Phnom Kulen: Sacred Mountain and Hidden Temples Hold Forgotten Treasures in Cambodia
In Cambodia, some 40 kilometers (24.85 miles) northeast of Angkor, is the mountain range of Phnom Kulen. This sandstone plateau is a sacred site to Hindus and Buddhists. In addition to a giant statue of the Buddha, there are images sacred to Hinduism carved into a nearby riverbed. In the vicinity of Phnom Kulen there are also many temples which have been covered in vegetation and only discovered by archaeologists using 3-D mapping techniques.
Stairway to the reclining Buddha on Phnom Kulen. (Stefan Fussan/ CC BY SA 3.0 )
A Timeless Mountain that Housed a Powerful Empire
Phnom Kulen or Kulen Mountain means “Mountain of Lychees” and consists mainly of sandstone beds which were laid down by rivers which flowed through the region in the late Jurassic and early Cretaceous periods. These rivers emptied into many lakes which at one time filled the region.
Phnom Kulen is a part of a larger geologic formation dating to the Jurassic and Cretaceous periods which define much of Cambodia, as well as parts of Thailand. Some 140 million years later, humans made numerous modifications to the sandstone plateau for reasons which would never have been understood by the saurian creatures that dwelt in the region during the Mesozoic Era when the rocks making up the mountains were laid down.
- New Discoveries at Ancient Cambodian Capital Dispel Old Beliefs
- Revealing the Mysterious Story of the Koh Ker Pyramid in Cambodia
Phnom Kulen mountain range appears as a long, continuous silhouette in the background. ( CC BY SA 3.0 )

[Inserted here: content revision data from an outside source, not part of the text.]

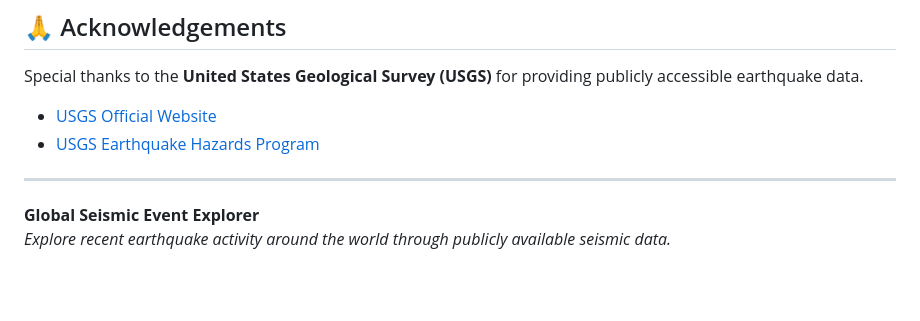
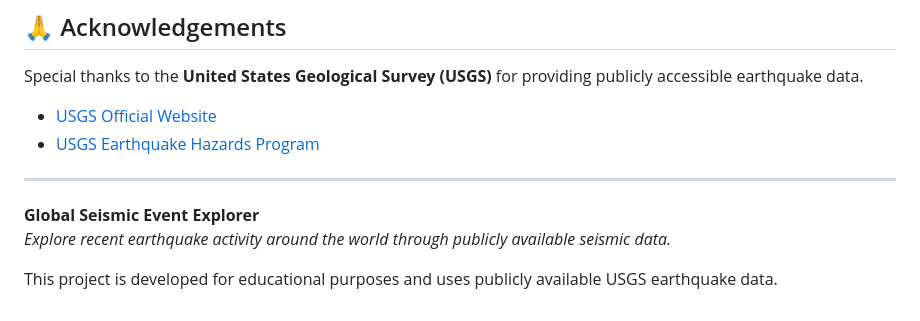
Before and after one commit to Raunakshukla90/earthquake-dataset-viewer, a Markdown page: Readme.md, the part around the change. Rendered like a GitHub page; blank space fills up the shorter version.

Commit message:
docs: add project purpose to README

```diff
--- a/Readme.md
+++ b/Readme.md
@@ -265,3 +265,6 @@ Special thanks to the **United States Geological Survey (USGS)** for providing p
 
 **Global Seismic Event Explorer**
 *Explore recent earthquake activity around the world through publicly available seismic data.*
+
+
+This project is developed for educational purposes and uses publicly available USGS earthquake data.
```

Much later, in 802 AD, Jayavarman II, the man responsible for forging the Khmer Empire, is said to have declared independence from the somewhat mysterious kingdom called Java at Phnom Kulen. He also instructed for reliefs to be made honoring various Hindu deities at this ancient site.
Archaeological evidence such as inscriptions, sculpted caves, and carved riverbeds suggest that the mountain continued to be occupied throughout the Angkorian period (802-1432 AD). Back then Phnom Kulen was known as Mahendraparvata, meaning “ Mountain of Great Indra.”
Phallic Carvings, an Impressive Reclining Buddha, and Other Sights
Jayavarman II had a major river diverted by engineers so that the visage of Hindu deities as well as lingams, a phallic symbol sacred to Shiva, could be engraved into the soft sandstone beds of the river. There are thousands of these carvings found from the stream down to the waterfall of Kulen (which is also a major tourist spot). The lingams are said to create ripples and froth in the water, enhancing their association with fertility.
Preah Ang Thom pagoda, with its giant Buddha statue, is another important feature of Phnom Kulen. Created in the 16th century, this Buddha is the largest of its kind in the country and measures 8 meters (26.25 ft.) tall.
- Jayavarman II: Self-Proclaimed God-King of the Khmer Empire
- Laser Surveys in Cambodia Reveal Unparalleled Pre-Industrial Working of the Landscape
The reclining Buddha of Preah Ang Thom pagoda. ( CC BY SA 3.0 )
The third most visited ancient site in the mountains is the stone elephant of Srah Damrei. This is a 4-meter (13.12 ft.) long and 3-meter tall (9.84 ft.) sandstone elephant which is accompanied by several sculpted sandstone lions. There are also many temples and rock shelters, some of them dating back to the 8th and 9th Centuries, that are less popular but also important. Finally, prehistoric sites have also been discovered in natural caves located all over the plateau.
Archaeological Discoveries at Kulen Mountain
Archaeological finds have shown the jungles surrounding the mountains were once filled with temples and religious centers. This was clearly considered to be a spiritual place by the people of ancient southeast Asia.
Carvings at Kbal Spean, Phnom Kulen. (Jean-Pierre Dalbéra/ CC BY 2.0 )
In March 2017, archaeologists working at Phnom Kulen found a 550-meter (1804.46 ft.) staircase leading the way to the top of the sacred Cambodian mountain site. It was constructed to ease the steep and rocky ascent sometime between the 9th and 13th century. Dating has been difficult as there were no carvings or other remains unearthed nearby to provide more clues. It is made of a rust-red stone known as laterite and in some places the stairs were built directly in the mountain, while others are large flat sections which may have provided weary pilgrims with access to spring water during their difficult ascent.